__Your instructions__.
Copy out, from the data below, each line in which the word "ipynb" occurs.

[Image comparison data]

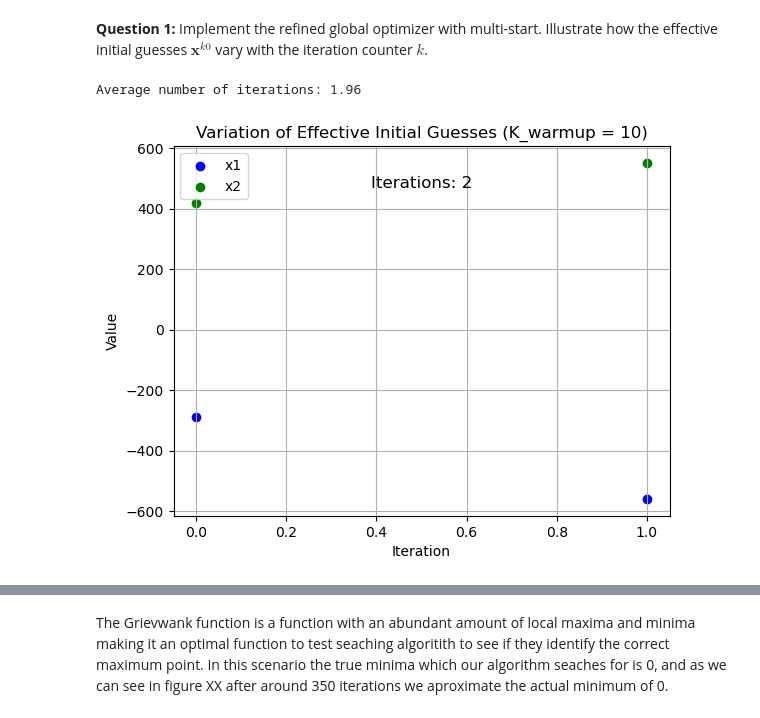
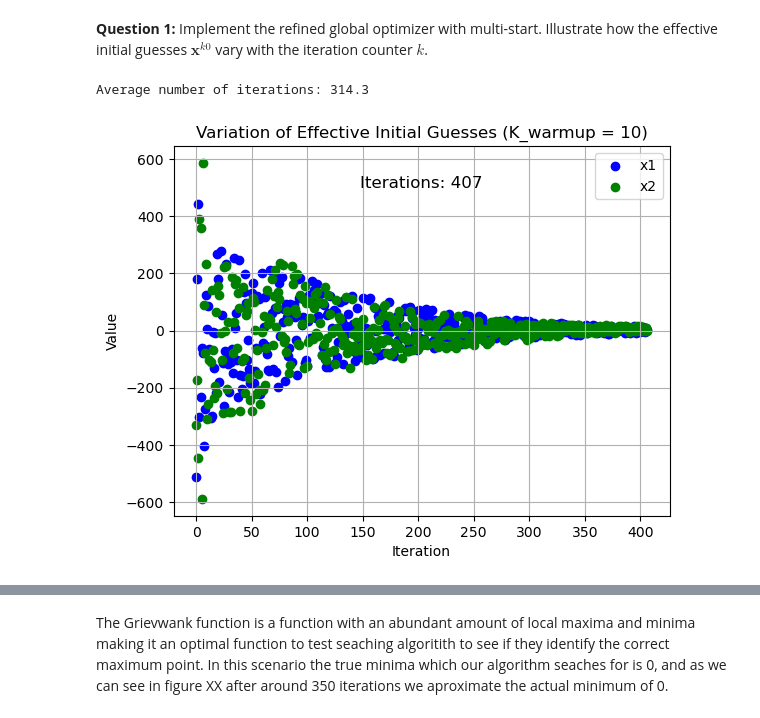
Before and after one commit to NumEconCopenhagen/projects-2023-best-team, a Jupyter notebook: Exam-2023-Lucas.ipynb, the cells around one changed output, grey strips where cells are left out. Cells and saved outputs as stored; diff of their text form; code cells hidden in the pictures.

```diff
--- a/Exam-2023-Lucas.ipynb
+++ b/Exam-2023-Lucas.ipynb
@@ -586,7 +584,6 @@ The optimizer in Step 3.E is `BFGS` with a tolerance of $\tau$.
 # %% [markdown]
 **Question 1:** Implement the refined global optimizer with multi-start. Illustrate how the effective initial guesses $\mathbf{x}^{k0}$ vary with the iteration counter $k$.
 # %%
-#Nyt fra Andreas
 import numpy as np
 import matplotlib.pyplot as plt
 np.random.seed(0)
@@ -597,7 +594,7 @@ def griewank(x):
     return griewank_(x[0], x[1])
 
 def griewank_(x1, x2):
-    A = x1 * 2 / 4000 + x2 * 2 / 4000
+    A = x1 ** 2 / 4000 + x2 ** 2 / 4000
     B = np.cos(x1 / np.sqrt(1)) * np.cos(x2 / np.sqrt(2))
     return A - B + 1
 
@@ -638,32 +635,32 @@ num_runs = 100
 iterations_list = []
 
 # Run the algorithm multiple times
 for _ in range(num_runs):
     _, _, iterations = refined_global_optimizer(bounds, tau, K_warmup, K, optimizer)
     iterations_list.append(iterations)
 
 # Calculate the average number of iterations
 avg_iterations = np.mean(iterations_list)
 
 # Print the average number of iterations
 print(f"Average number of iterations: {avg_iterations}")
 
 # Run refined global optimizer and plot the variation of effective initial guesses
 x_star, x0_values, iterations = refined_global_optimizer(bounds, tau, K_warmup, K, optimizer)
 x0_values = np.array(x0_values)
 x1_values = x0_values[:, 0]
 x2_values = x0_values[:, 1]
 
 plt.scatter(range(len(x1_values)), x1_values, c='blue', label='x1')
 plt.scatter(range(len(x2_values)), x2_values, c='green', label='x2')
 plt.xlabel('Iteration')
 plt.ylabel('Value')
 plt.title(f'Variation of Effective Initial Guesses (K_warmup = {K_warmup})')
 plt.legend()
 plt.grid(True)
 plt.text(0.5, 0.9, f'Iterations: {iterations}', transform=plt.gca().transAxes, ha='center', va='center', fontsize=12)
 
 plt.show()
 # %% [output]
-Average number of iterations: 1.96
+Average number of iterations: 314.3
-[figure, old version]
+[figure, new version]
```
Also changed, not shown: parts of 30 cells of this notebook, 1 other file.
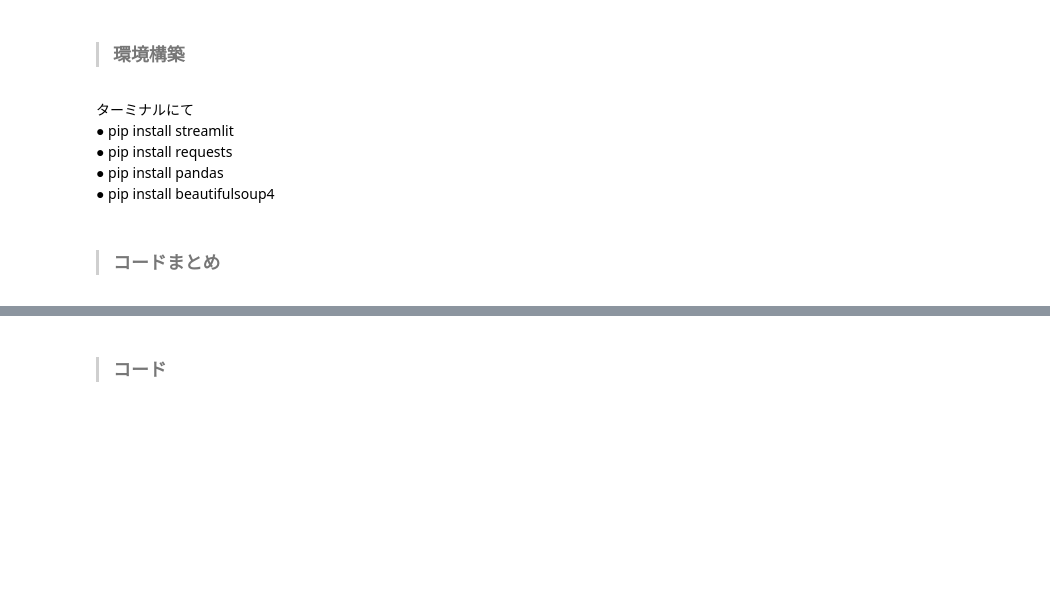
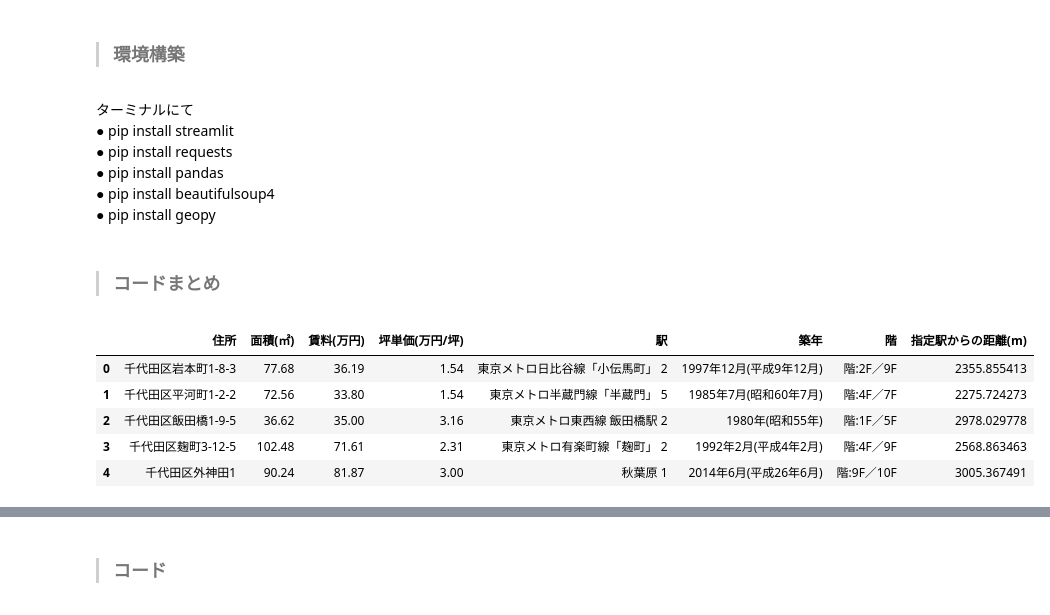
Before and after one commit to shima-koh/STEP3-TA, a Jupyter notebook: TA/STEP3チーム課題_TA_IndéMode_入力_エリア情報まで.ipynb, the cells around one changed output, grey strips where cells are left out. Saved outputs shown, nothing was run; the diff lists cells and outputs as text; code cells hidden in the pictures; blank space fills up the shorter version.

```diff
--- a/TA/STEP3チーム課題_TA_IndéMode_入力_エリア情報まで.ipynb
+++ b/TA/STEP3チーム課題_TA_IndéMode_入力_エリア情報まで.ipynb
@@ -8,8 +8,18 @@
  ● pip install requests
  ● pip install pandas
  ● pip install beautifulsoup4
+ ● pip install geopy
 # %% [markdown]
 >### コードまとめ
+# %%
+display(df8.head())
+# %% [output]
+|  | 住所 | 面積(㎡) | 賃料(万円) | 坪単価(万円/坪) | 駅 | 築年 | 階 | 指定駅からの距離(m) |
+| 0 | 千代田区岩本町1-8-3 | 77.68 | 36.19 | 1.54 | 東京メトロ⽇⽐⾕線「⼩伝⾺町」 2 | 1997年12月(平成9年12月) | 階:2F／9F | 2355.855413 |
+| 1 | 千代田区平河町1-2-2 | 72.56 | 33.80 | 1.54 | 東京メトロ半蔵⾨線「半蔵⾨」 5 | 1985年7月(昭和60年7月) | 階:4F／7F | 2275.724273 |
+| 2 | 千代田区飯田橋1-9-5 | 36.62 | 35.00 | 3.16 | 東京メトロ東西線 飯田橋駅 2 | 1980年(昭和55年) | 階:1F／5F | 2978.029778 |
+| 3 | 千代田区麹町3-12-5 | 102.48 | 71.61 | 2.31 | 東京メトロ有楽町線「麹町」 2 | 1992年2月(平成4年2月) | 階:4F／9F | 2568.863463 |
+| 4 | 千代田区外神田1 | 90.24 | 81.87 | 3.00 | 秋葉原 1 | 2014年6月(平成26年6月) | 階:9F／10F | 3005.367491 |
 # %%
 # ライブラリインポート
 import streamlit as st
```
Also changed, not shown: parts of 2 cells of this notebook, 2 other files.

__Response for this exercise__.
Before and after one commit to NumEconCopenhagen/projects-2023-best-team, a Jupyter notebook: Exam-2023-Lucas.ipynb, the cells around one changed output, grey strips where cells are left out. Cells and saved outputs as stored; diff of their text form; code cells hidden in the pictures.
--- a/Exam-2023-Lucas.ipynb
+++ b/Exam-2023-Lucas.ipynb
Before and after one commit to shima-koh/STEP3-TA, a Jupyter notebook: TA/STEP3チーム課題_TA_IndéMode_入力_エリア情報まで.ipynb, the cells around one changed output, grey strips where cells are left out. Saved outputs shown, nothing was run; the diff lists cells and outputs as text; code cells hidden in the pictures; blank space fills up the shorter version.
--- a/TA/STEP3チーム課題_TA_IndéMode_入力_エリア情報まで.ipynb
+++ b/TA/STEP3チーム課題_TA_IndéMode_入力_エリア情報まで.ipynb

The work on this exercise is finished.